One year before the U.S. invasion of Iraq, then-Secretary of the Army Thomas E. White informed a trio of top-level Department of Defense officials that the army lacked the basic information required to effectively manage its burgeoning force of private contractors.
In a memorandum dated March 8, 2002, White warned the under secretaries responsible for army contracting, personnel and finances that reductions in the service’s civilian and military work force, carried out over the previous 11 years, had been accompanied by an increased reliance on private contractors—a personnel shift, he noted, apparently done without adequate analysis. “Currently,” White admitted, “Army planners and programmers lack visibility at the Departmental level into the labor and costs associated with the contract work force and of the organizations and missions supported by them.”
The Defense Department’s increased reliance on civilian contractors in Iraq, tens of thousands of whom are now on the ground there, has been part of an unfolding scandal over inmate abuse at the Abu Ghraib prison, 20 miles west of Baghdad. The role of private contractors in Iraq first earned widespread public attention over revelations about contracts awarded to Vice President Dick Cheney’s former employer, Halliburton. Last October, the Center for Public Integrity detailed for the first time the 70-plus companies and individuals awarded up to $8 billion in contracts for their work in postwar Iraq and Afghanistan. The Center report, Making a Killing: The Business of War, released in 2002, also documented the U.S. government’s increasing reliance on private military companies for much of its work.
“The emerging story of inadequate contractor oversight in Iraq was not merely predictable, but was effectively predicted,” says Dan Guttman, a fellow at the Johns Hopkins University Center for the Study of American Government. “As the secretary of the army’s memo illustrates, our highest-level officials are increasingly calling on contractors to perform sensitive national and homeland security missions, even as they admit that the government lacks the data and official resources needed to account for contractors who are increasingly performing even the most sensitive government work.”

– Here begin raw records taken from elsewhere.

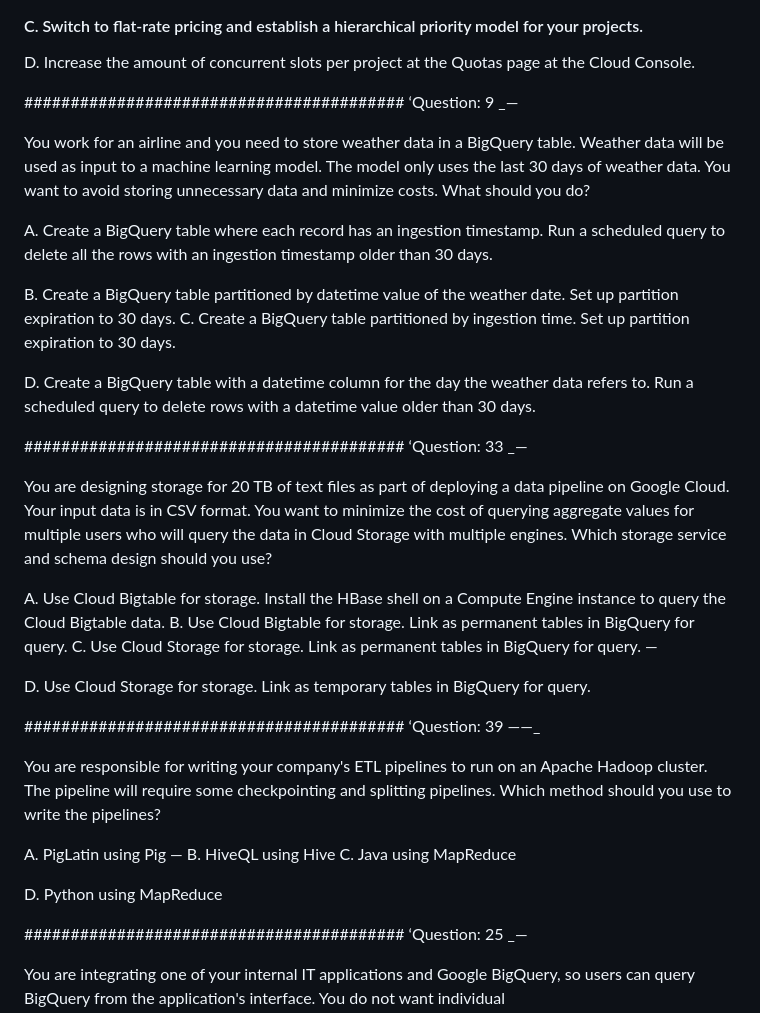
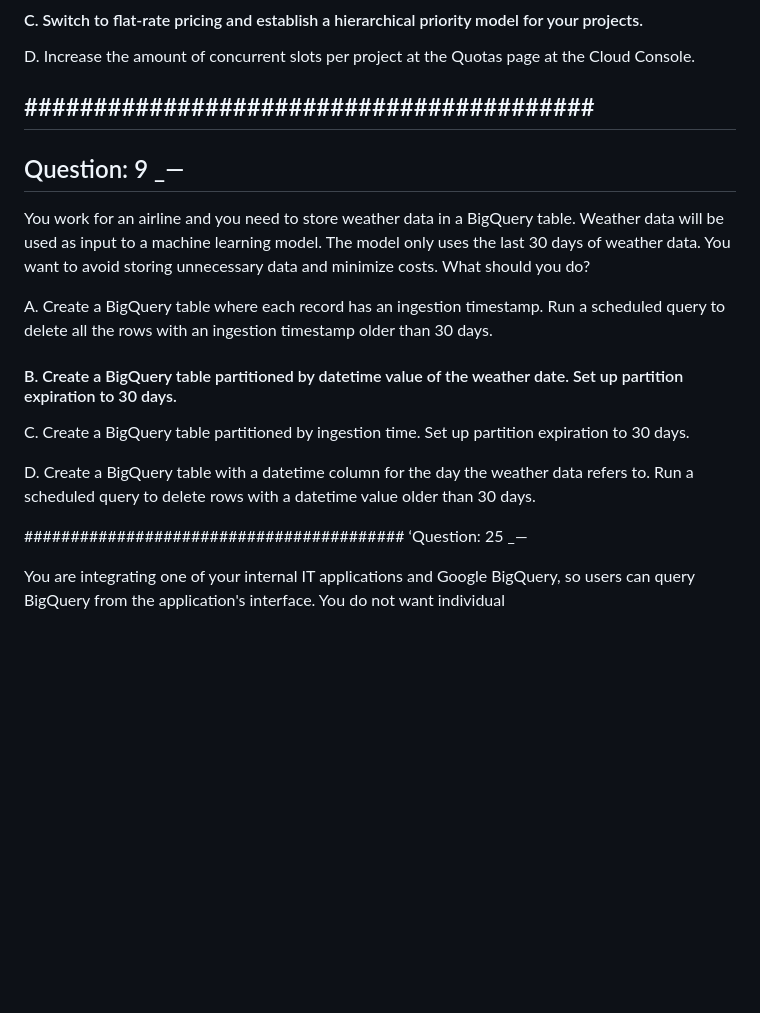
Before and after one commit to erickMunz/python-ocr, a Markdown page: out/part1.md, the part around the change printed below. GitHub-like rendering; blank space fills up the shorter version.

```diff
--- a/out/part1.md
+++ b/out/part1.md
@@ -271,7 +259,8 @@ D. Increase the amount of concurrent slots per project at the Quotas page at the
 
 
 #########################################
-‘Question: 9 _—
+---
+## Question: 9 _—
 
 You work for an airline and you need to store weather data in a BigQuery table. Weather data will be used as input to a machine learning model. The model only uses the
 last 30 days of weather data. You want to avoid storing unnecessary data and minimize costs. What should you do?
@@ -279,35 +268,13 @@ last 30 days of weather data. You want to avoid storing unnecessary data and min
 A. Create a BigQuery table where each record has an ingestion timestamp. Run a scheduled query to delete all the rows with an ingestion timestamp older than 30
 days.
 
-B. Create a BigQuery table partitioned by datetime value of the weather date. Set up partition expiration to 30 days.
+#### B. Create a BigQuery table partitioned by datetime value of the weather date. Set up partition expiration to 30 days.
+
 C. Create a BigQuery table partitioned by ingestion time. Set up partition expiration to 30 days.
 
 D. Create a BigQuery table with a datetime column for the day the weather data refers to. Run a scheduled query to delete rows with a datetime value older than 30
 days.
 
-#########################################
-‘Question: 33 _—
-
-You are designing storage for 20 TB of text files as part of deploying a data pipeline on Google Cloud. Your input data is in CSV format. You want to minimize the cost of
-querying aggregate values for multiple users who will query the data in Cloud Storage with multiple engines. Which storage service and schema design should you use?
-
-A. Use Cloud Bigtable for storage. Install the HBase shell on a Compute Engine instance to query the Cloud Bigtable data.
-B. Use Cloud Bigtable for storage. Link as permanent tables in BigQuery for query.
-C. Use Cloud Storage for storage. Link as permanent tables in BigQuery for query. —
-
-D. Use Cloud Storage for storage. Link as temporary tables in BigQuery for query.
-
-#########################################
-‘Question: 39 ——_
-
-You are responsible for writing your company's ETL pipelines to run on an Apache Hadoop cluster. The pipeline will
-require some checkpointing and splitting pipelines. Which method should you use to write the pipelines?
-
-A. PigLatin using Pig —
-B. HiveQL using Hive
-C. Java using MapReduce
-
-D. Python using MapReduce
 
 #########################################
 ‘Question: 25 _—
```
Also changed, not shown: other parts of out/part1.md (+22 -57 lines).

The Defense Department has used private contractors in every major military action since the 1991 Gulf War—a policy that has earned mixed reviews from government auditors. In June 2003, for example, the U.S. General Accounting Office concluded in a report to Congress that while contractors may provide the military vital services, DoD could not “quantify the totality of support that contractors provide to deployed forces around the world…” Among GAO’s recommendations: that the Defense Department develop “comprehensive guidance and doctrine to help the services manage contractors’ supporting deployed forces.” A GAO report examining private contracting work now going on in Iraq is scheduled to be released later this month.
“Contractors have become a necessity in the performance of the most sensitive public work,” adds Guttman, an expert in government contracting and procurement processes, who also serves as a consultant to the Center for Public Integrity. “In reviewing the use of contractors in Iraq, the big picture is the current and admitted inadequacy of official resources to account for the contractor work force.”
White’s memorandum about the contractor work force was first disclosed in an April 2002 story on GovExec.com, in the context of the army’s decision to proceed ahead with a project to collect “information from its contractors, including how many hours their employees work and who their customers are within the army.”
The data system is currently under development. White, who resigned his post in April 2003, emphasized in his memo that a system which provides better visibility of the contractor work force “is essential to Army plans for expanded reliance on contractor support…”
“Contract support,” White’s memo concluded, “is not unlike all other processes—in order to manage it effectively, we must, first, have full visibility into it.”